When an agency receives an RFP, the fork in the road is evident: “Should we compete and, if so, how should we respond?”  Your odds of winning new business when casting the proverbial net are directly related to the number and the quality of agencies with which you’re competing.

Unless your agency can show that a combination of your past experience, current expertise and forward thinking is better than your competition, you must seriously weigh the benefits of putting your time and resources into a response for any RFP that crosses your desk.  

Is there one guaranteed method of winning an RFP? Probably not. But here are three tips toward greater RFP response success: 

  • Evaluate your agency’s response readiness. Don’t try to shoehorn tangential work into a proposal and then wonder why you were eliminated. If you are not transportation experts, don’t rationalize that the work you once did for an airline will help a potential client in the automotive industry. It doesn’t work that way. Also, studying your past losses and rereading old proposals (both winners and losers) are the best ways to prepare for your next win. The best agencies even dedicate an individual for an "exit" interview when they've lost an account. We are proponents of providing feedback to losing agencies, in the hopes it will help them and our industry in responding better and smarter the next time.   
  • Prepare a winning proposal. We know some agencies are concerned about sharing proprietary ideas during the RFP process. That’s what NDAs are for, and we don’t recommend agencies jump into any search process without one. Don’t hold back in your response to an RFP. This is your one and only opportunity to impress a potential client away with how great your agency is. If you’ve decided to pursue an RFP, toss out the template response and put your all into demonstrating what your firm can offer. Show what you know and how your new client will benefit. And, please, proofread before you submit the RFP. We can’t tell you how many typos and silly grammatical errors our clients have noticed.
  • Provide something not requested. Going the extra mile impresses new clients and is a clear way of showing that you can be both proactive and creative. This can take the form of surveys, industry intelligence reports, competitive analysis, or even providing media interview leads before you’re chosen.  And, be sure to provide client references who will vouch for your proactivity and your ability to stay one step ahead of them.
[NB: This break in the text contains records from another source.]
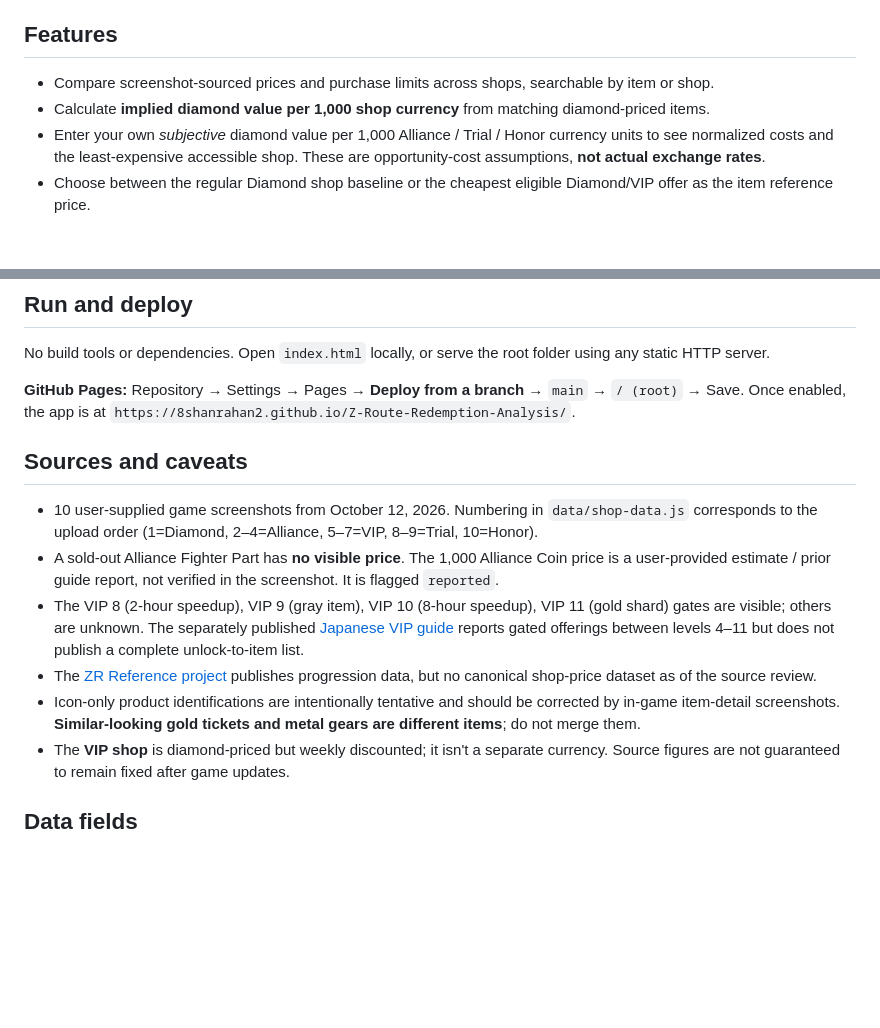
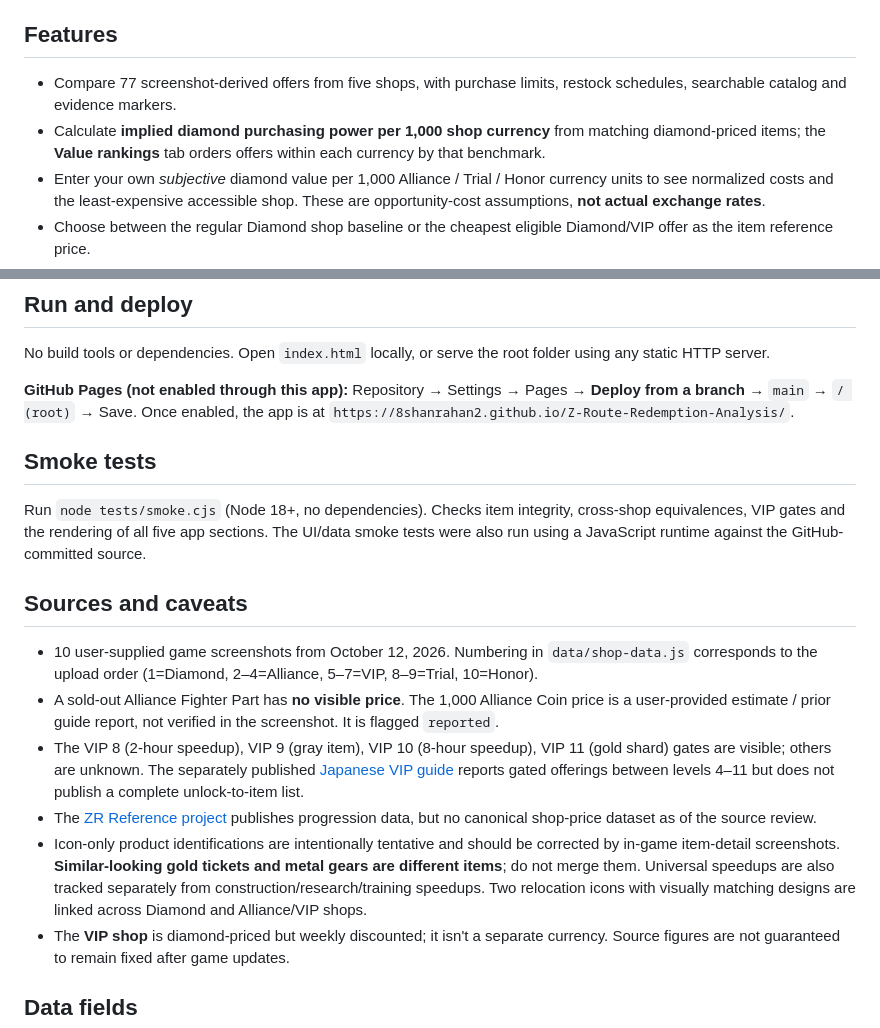
Before and after one commit to 8shanrahan2/Z-Route-Redemption-Analysis, a Markdown page: README.md, 2 parts joined by grey strips. Rendered like a GitHub page; blank space fills up the shorter version.

Commit message:
Document value rankings, evidence caveats, and smoke test steps

```diff
--- a/README.md
+++ b/README.md
@@ -4,8 +4,8 @@ A dependency-free static web app for comparing the **Diamond**, **Alliance**, **
 
 ## Features
 
-- Compare screenshot-sourced prices and purchase limits across shops, searchable by item or shop.
-- Calculate **implied diamond value per 1,000 shop currency** from matching diamond-priced items.
+- Compare 77 screenshot-derived offers from five shops, with purchase limits, restock schedules, searchable catalog and evidence markers.
+- Calculate **implied diamond purchasing power per 1,000 shop currency** from matching diamond-priced items; the **Value rankings** tab orders offers within each currency by that benchmark.
 - Enter your own *subjective* diamond value per 1,000 Alliance / Trial / Honor currency units to see normalized costs and the least-expensive accessible shop. These are opportunity-cost assumptions, **not actual exchange rates**.
 - Choose between the regular Diamond shop baseline or the cheapest eligible Diamond/VIP offer as the item reference price.
 - Set VIP level to see known VIP unlock gates (VIP 8–11). Items without a displayed lock are **not** proven available at VIP 0.
@@ -16,7 +16,11 @@ A dependency-free static web app for comparing the **Diamond**, **Alliance**, **
 
 No build tools or dependencies. Open `index.html` locally, or serve the root folder using any static HTTP server.
 
-**GitHub Pages:** Repository → Settings → Pages → **Deploy from a branch** → `main` → `/ (root)` → Save. Once enabled, the app is at `https://8shanrahan2.github.io/Z-Route-Redemption-Analysis/`.
+**GitHub Pages (not enabled through this app):** Repository → Settings → Pages → **Deploy from a branch** → `main` → `/ (root)` → Save. Once enabled, the app is at `https://8shanrahan2.github.io/Z-Route-Redemption-Analysis/`.
+
+## Smoke tests
+
+Run `node tests/smoke.cjs` (Node 18+, no dependencies). Checks item integrity, cross-shop equivalences, VIP gates and the rendering of all five app sections. The UI/data smoke tests were also run using a JavaScript runtime against the GitHub-committed source.
 
 ## Sources and caveats
 
@@ -24,7 +28,7 @@ No build tools or dependencies. Open `index.html` locally, or serve the root fol
 - A sold-out Alliance Fighter Part has **no visible price**. The 1,000 Alliance Coin price is a user-provided estimate / prior guide report, not verified in the screenshot. It is flagged `reported`.
 - The VIP 8 (2-hour speedup), VIP 9 (gray item), VIP 10 (8-hour speedup), VIP 11 (gold shard) gates are visible; others are unknown. The separately published [Japanese VIP guide](https://gamesakidori.com/z-route/vip-guide/) reports gated offerings between levels 4–11 but does not publish a complete unlock-to-item list.
 - The [ZR Reference project](https://github.com/JeffxLabs/zrouteredemption) publishes progression data, but no canonical shop-price dataset as of the source review.
-- Icon-only product identifications are intentionally tentative and should be corrected by in-game item-detail screenshots. **Similar-looking gold tickets and metal gears are different items**; do not merge them.
+- Icon-only product identifications are intentionally tentative and should be corrected by in-game item-detail screenshots. **Similar-looking gold tickets and metal gears are different items**; do not merge them. Universal speedups are also tracked separately from construction/research/training speedups. Two relocation icons with visually matching designs are linked across Diamond and Alliance/VIP shops.
 - The **VIP shop** is diamond-priced but weekly discounted; it isn't a separate currency. Source figures are not guaranteed to remain fixed after game updates.
 
 ## Data fields
```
It's often what clients want the most. 

-Robert Udowitz

Adapted from a blog that first appeared in a post for Gould+Partners.

Beware of Agencies Pushing Back on "Elaborate" RFPs

So, we recently experienced a first – and not a positive one, from our perspective.  A very respected agency pulled out from one of our searches because the RFP was "too elaborate.”  We asked, but were not able to determine:  Did that mean it was too thorough?  Too detailed?  Or did it require too much effort to respond?


It's true that most RFPs issued for PR services are recipes for disaster, and ask too much from competing agencies. But if an RFP is structured well, and is part of a transparent and unbiased process, then is it really too "elaborate" for the document to include comprehensive and detailed information so an agency may respond, smartly and comprehensively? 

We believe that more is best.  If you read one of our typical RFPs (about eight pages) you'd note 75% background, facts, and statement of work; and 25% requirements for the response, along with deadlines. What's the goal of an RFP anyway?  From our perspective, it’s to empower any agency to compete and win on a level playing field. 


So when we hear that one of our RFPs is “too elaborate,” we understand that the agency leveling that charge would rather be sole-sourced and not be required to compete for our client’s business.  But when a client hires RFP Associates, we understand that it wants to hire the best, most qualified agency – not the easy (but ultimately riskier and most expensive) process of sole-sourcing. 


We’ve learned, and our clients have learned, that a well-prepared and -written RFP must include:

  • Overview of client business/organization.
  • Explanation of why the RFP is being issued, and what overall the organization hopes to achieve.
  • Detailed, descriptive information on the business/organization and its key objectives/strategies.
  •  Information and background on any relevant history, sensitivities which might affect the organization’s public relations program or stance.
  • Details on whom the company or organization considers to be its key stakeholders.
  • Overview of expected scope of work.
  • A budget (see our blog on this topic).
  • Requirements for benchmarking and measurement.
  • Proposal submission details. 

Are RFPs with these elements too “elaborate?”  We think not.  A better descriptor for a good RFP is “comprehensive” – providing enough information to ensure the best agency will win your business and earn your confidence. 


Postscript: That "elaborate" RFP was responded to by six agencies and won by a large, well-known firm.


- Robert Udowitz

PR Agencies Can Do More to be “RFP Ready”

PR agencies should and can improve their RFP response “batting average” by asking questions and pushing for complete information up front, avoiding the cookie cutter approach, looking inward before responding outward, and being prepared to put their best foot forward during the proposal and presentation process.


Those were the recommendations we shared with more than 50 firms when RFP Associates presented to mid-sized PR agency heads and senior executives last month during the PRSA Counselors Academy conference in California.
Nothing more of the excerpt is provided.